Arthritis Activities Focus on Bone and Joint Action Week
Tuesday, October 18, 2016
Almost 15 million U.S. adults with arthritis have severe joint pain (more than one in four adults with arthritis) and that those disproportionately affected with severe joint pain include women, African Americans, Hispanics/Latinos. Severe joint pain can limit an individual’s ability to perform basic functions and seriously compromise their quality of life.
The United States Bone and Joint Initiative (USBJI) is part of an international collaboration of 63 national governments and more than 750 patient advocacy organization sanctioned by the United Nations/World Health Organization. Its mission is to improve the quality of life for people with musculoskeletal conditions and to advance the understanding, prevention and treatment of these conditions.
This year, the Bone and Joint Action Week was held October 12-20 and highlighted activities that focused on arthritis, back pain, osteoporosis and trauma. The worldwide events and projects are designed to raise awareness of prevention, disease management and treatments.
The USBJI offered Experts in Arthritis, a public education program for people with arthritis and for people who care about them on Oct. 12. Patient advocates and healthcare professionals presented sessions covered current scientific evidence for the treatment and self-management of arthritis and answer questions related to arthritis care.

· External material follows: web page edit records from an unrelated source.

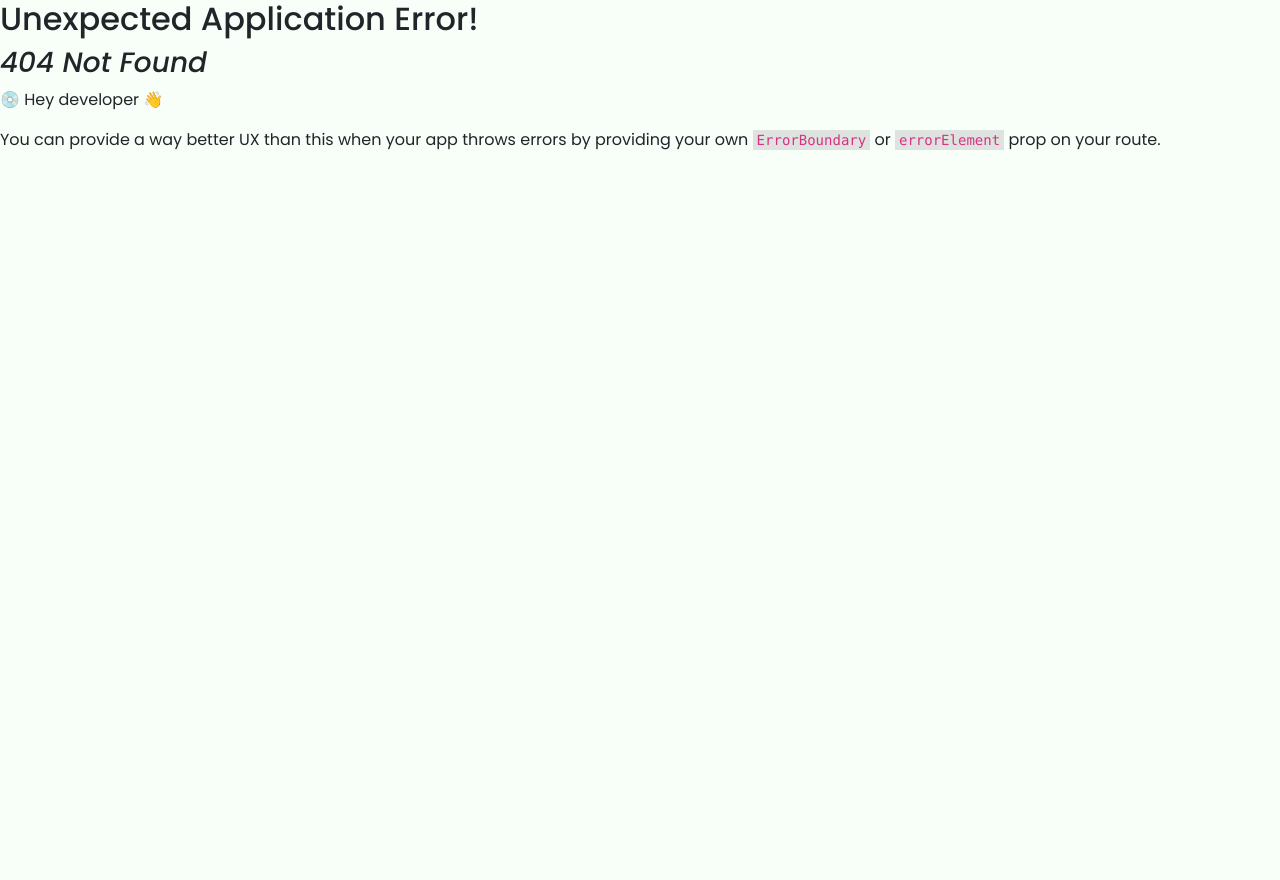
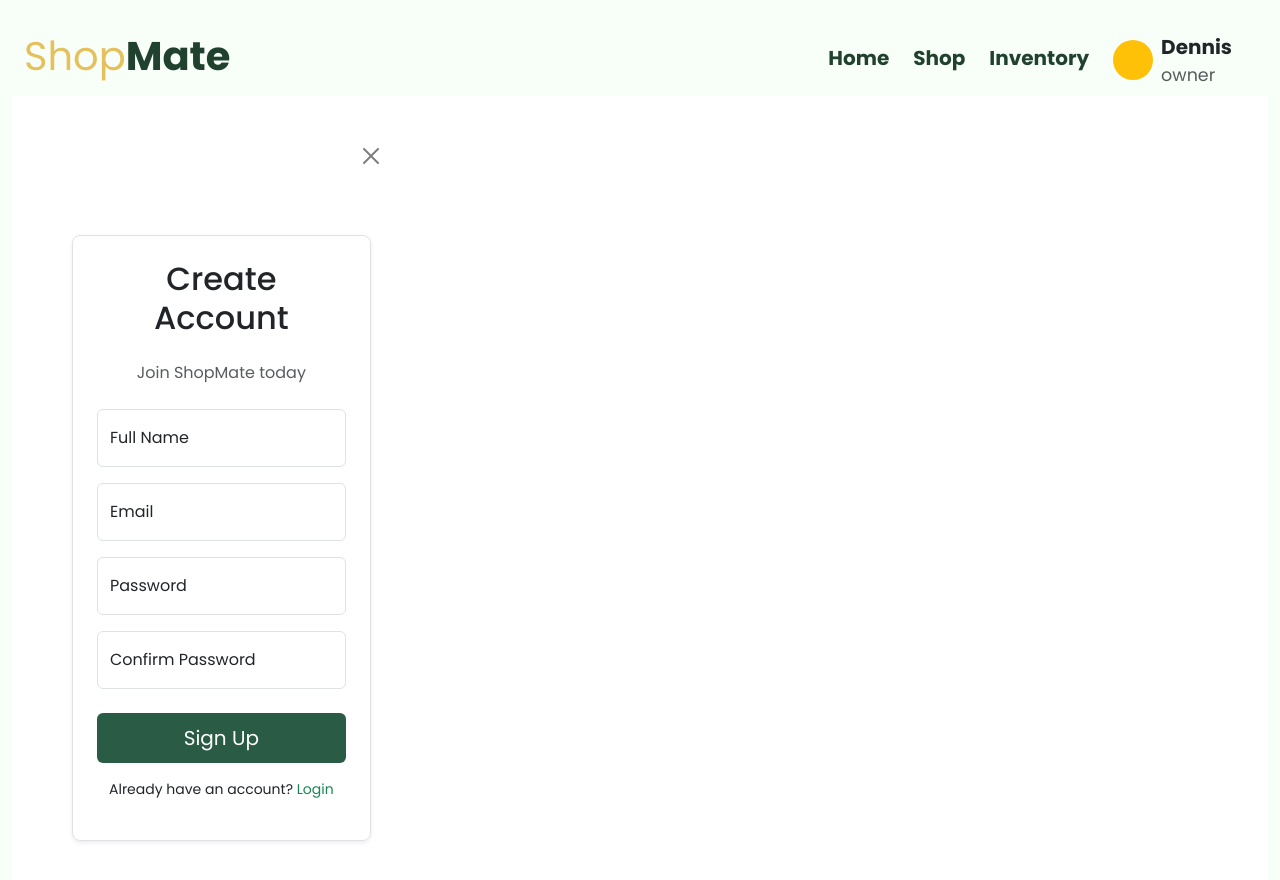
Before and after one commit to J-JMN/Phase2-Group6-project, a React (Vite) app: page /SignUp in a window 1280 px wide. Before the commit this address had no page. Shown: the top 880 px of the page. Before the commit the page ends 800 px from the top, so only its background shows below. Built offline with nearby package versions, Linux system fonts and the light colour scheme.

Commit message:
made changes in routes

```diff
--- a/src/components/Auth/LoginForm.jsx
+++ b/src/components/Auth/LoginForm.jsx
@@ -2,8 +2,8 @@ import { Formik, Field, ErrorMessage } from "formik";
 import { Form, Button, FloatingLabel, Container } from "react-bootstrap";
 import { Link } from "react-router-dom";
 import * as Yup from "yup";
-import Login from "../../pages/Login";
-import Register from "../../pages/Register";
+
+
 
 const LoginSchema = Yup.object().shape({
   username: Yup.string().required("Username is required"),
--- a/src/pages/Login.jsx
+++ b/src/pages/Login.jsx
@@ -1,5 +1,4 @@
 import AuthLayout from "../components/Auth/AuthLayout";
-import RegisterForm from "../components/Auth/RegisterForm";
 import LoginForm from "../components/Auth/LoginForm";
 import React from "react";
 import {
--- a/src/pages/SignUp.jsx
+++ b/src/pages/SignUp.jsx
@@ -13,7 +13,7 @@ export default function SignUp(){
               <CloseButton onClick={() => window.history.back()} />
             </div>
             <div className="my-auto w-100">
-              <RegisterForm />
+              <SignUpForm />
             </div>
           </Col>
 
--- a/src/routes.jsx
+++ b/src/routes.jsx
@@ -4,6 +4,7 @@ import Login from "./pages/Login";
 import SettingsPage from "./pages/Settings";
 import ShoppingList from "./pages/ShoppingList";
 import Register from "./pages/Register";
+import SignUp from "./pages/SignUp";
 
 const routes = [
   {
@@ -11,7 +12,7 @@ const routes = [
     element: <App />, // App is now the layout
     children: [
       { path: "login", element: <Login /> },
-      { path: "Register", element: <Register /> },
+      { path: "SignUp", element: < SignUp />},
       { path: "home", element: <ShoppingList /> },
       { path: "inventory", element: <Inventory /> },
       { path: "settings", element: <SettingsPage /> },
```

In addition, the CDC Arthritis Program continues to its commitment to advancing public health approaches to managing arthritis.
The United States Bone and Joint Initiative (USBJI) offered Fit to a T – a public education program on bone health and osteoporosis – on Oct. 20. Developed by members of the U.S. Bone and Joint Initiative in response to the Surgeon General’s first-ever report on bone health and osteoporosis, this program is designed to help the public learn more about bone health and as the prevention, early detection, diagnosis, and treatment of osteoporosis.
Treatment and lost wage in the U.S. are a result of musculoskeletal conditions, which was estimated to be $874 billion in 2009 to 2011. National funding for research is currently less than 2 percent of the NIH annual budget; the purpose of Bone and Joint Action Week each year is to raise awareness of the disorders that result in musculoskeletal conditions.